Kudos to Maria Lagos and the SF Chronicle for a well researched, powerfully written, and well supplemented (with helpful explanations of the law that are usually ignored by journalists) feature on Jessica's Law, California's sex offender zoning restriction adopted by voters in 2006 [no online version until Tuesday]. Proposition 83 made any place within 2,000 feet of parks, schools, or other places habituated by children, off limits to residence by registered sex offenders. The latter include all persons convicted after 2006 of any of a long list of crimes (some of which are helpfully listed in the story, including kidnapping and rape, and annoying or molesting a child among others). The law allows authorities to monitor those under the registration with GPS, but does not require authorities to do so, nor does it authorize the funding to pay for that very expensive equipment. As a result, according to Lagos, the law only really impacts those registered who happen to be on parole or probation, where state or county officials have a mandate (and resources) to monitor them, a status that under current law ends for most registered offenders within five years. In short, the law does not apply to most of the state's actual sex offenders (that is those convicted before 2006 and those who have not yet been convicted, surely a larger number than those convicted after 2006), and only applies to those folks for three or five years; after that has little practical enforceability.

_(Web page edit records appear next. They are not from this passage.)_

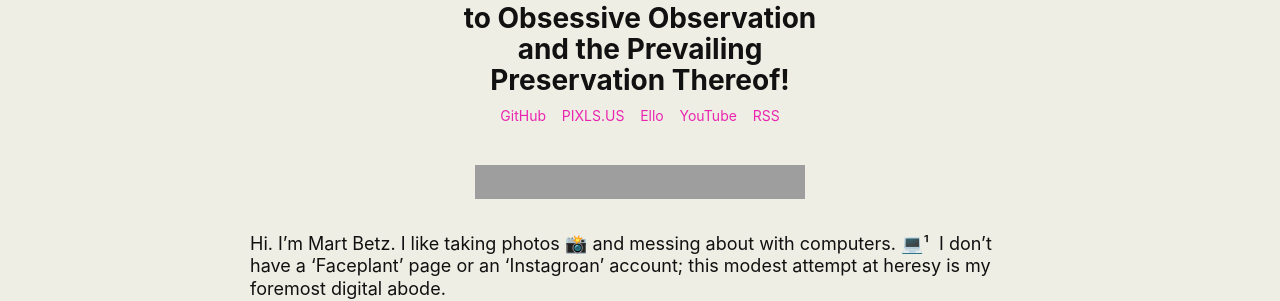
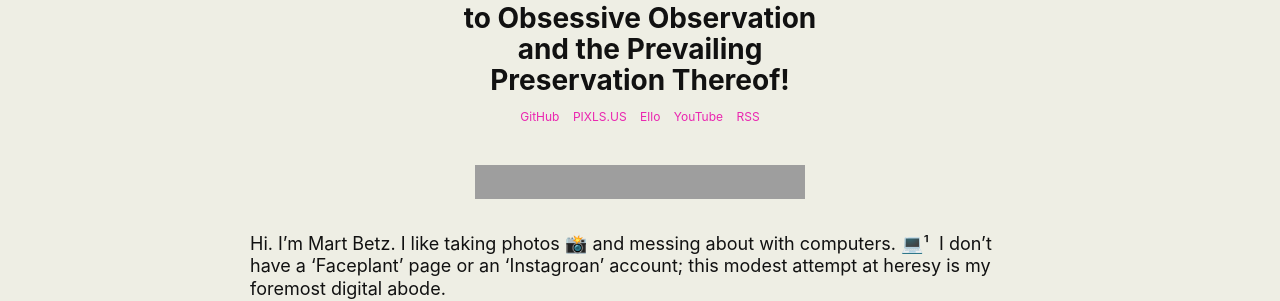
Before and after one commit to martbetz/martbetz.github.io, a Jekyll site: the page built from index.html, in a window 1280 px wide. Shown: the part 357-658 px from the top of the page. Built offline with Jekyll 4.4.1, drawn with Linux system fonts in a browser that asks for light colours; the list of posts is cut into pages by our own code; grey boxes are pictures that could not be loaded.

Commit message:
Update index.html

```diff
--- a/index.html
+++ b/index.html
@@ -38,7 +38,7 @@
 <center>
 <span style="display:block; margin-left: 10px; margin-right:10px; margin-top: -10px">
   <p style="<background: none; padding-top: 5px; padding-bottom: 5px">
-    <span style="font-weight: 400; font-size: 14px;">
+    <span style="font-weight: 400; font-size: 12px;">
          <a href="https://github.com/martbetz/">GitHub</a>&nbsp;&nbsp;&nbsp;&nbsp;<a href="https://discuss.pixls.us/u/martbetz">PIXLS.US</a><!-- a href="https://ello.co/martbetz" -->&nbsp;&nbsp;&nbsp;&nbsp;<a href="https://martbetz.github.io/social404.html">Ello</a>&nbsp;&nbsp;&nbsp;&nbsp;<!-- <a href="https://m.youtube.com/@martbetz"> --><a href="https://martbetz.github.io/social404.html">YouTube</a>&nbsp;&nbsp;&nbsp;&nbsp;<a href="https://martbetz.github.io/feed" target="_blank">RSS</a>
     </span>
   </p>
```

Lagos demonstrates that it is not just the under reach of the law that is fatal to its purported public safety mission. Jessica's law emerged in Florida where a sex offender on probation kidnapped the nine year old girl next door, raping her, burying her alive, where she later died. Because of the outrage, the law focused on where sex offenders live (really the outrage should have been about the failure of probation to notify the Lundfords), but experts see no real link between where sex offenders live and where they can contact their victims. After all, some pedophiles will attempt to contact kids in parks, at school, in church, at the homes of their relatives. in none of these situations is it necessary or even particularly helpful for the sex offender to actually live nearby (only those with the least self control since it will obviously bring great attention to their immediate vicinity). The most visible impact of the law is on the large number of registered persons who because they are on parole or probation are forced to be officially homeless. As the Chronicle illustrates in a graphic with the story, only several small areas of San Francisco, the Presidio (a national park), Lake Merced, and a few bits of Bay side waterfront are outside the ban zone.
So what does Jessica's law do? It protects property values. Economic research has documented that home prices drop measurably in the vicinity of a sex offender. Leigh Linden and Jason Rockoff, in an innovative study (published in the American Economic Review but here's the ssrn version) using registration information to calculate price variations in home sales by proximity to actual sex offenders, found that the home next door dropped 12% in value and the average home in the immediate vicinity was 4% (that may seem small, but given the signal to noise ratio in this kind of research its amazing they found a significant effect). One way of understanding the underlying logic of Jessica's law is that it protects homeowners from the danger that their home will be very close to that of a sex offender.
In several forthcoming articles I argue that home ownership, especially in the inflated form it took (especially here in California) in America from 1980 on, has been a crucial predisposing factor in making Americans prepared to support governing through crime and mass incarceration. Most of the war on crime makes no sense in terms of protecting victims from violent crime (sex or otherwise). If that is what we wanted to do, we would flood inner city neighborhoods with cops and social services at a fraction of the cost of our prisons. But that is not where the home owners are. Prisons, and expensive supplements like Jessica's law, make little sense as crime fighters, they make lots of sense as ways for politicians to reassure homeowning voters that those politicians are doing everything possible to protect their property values.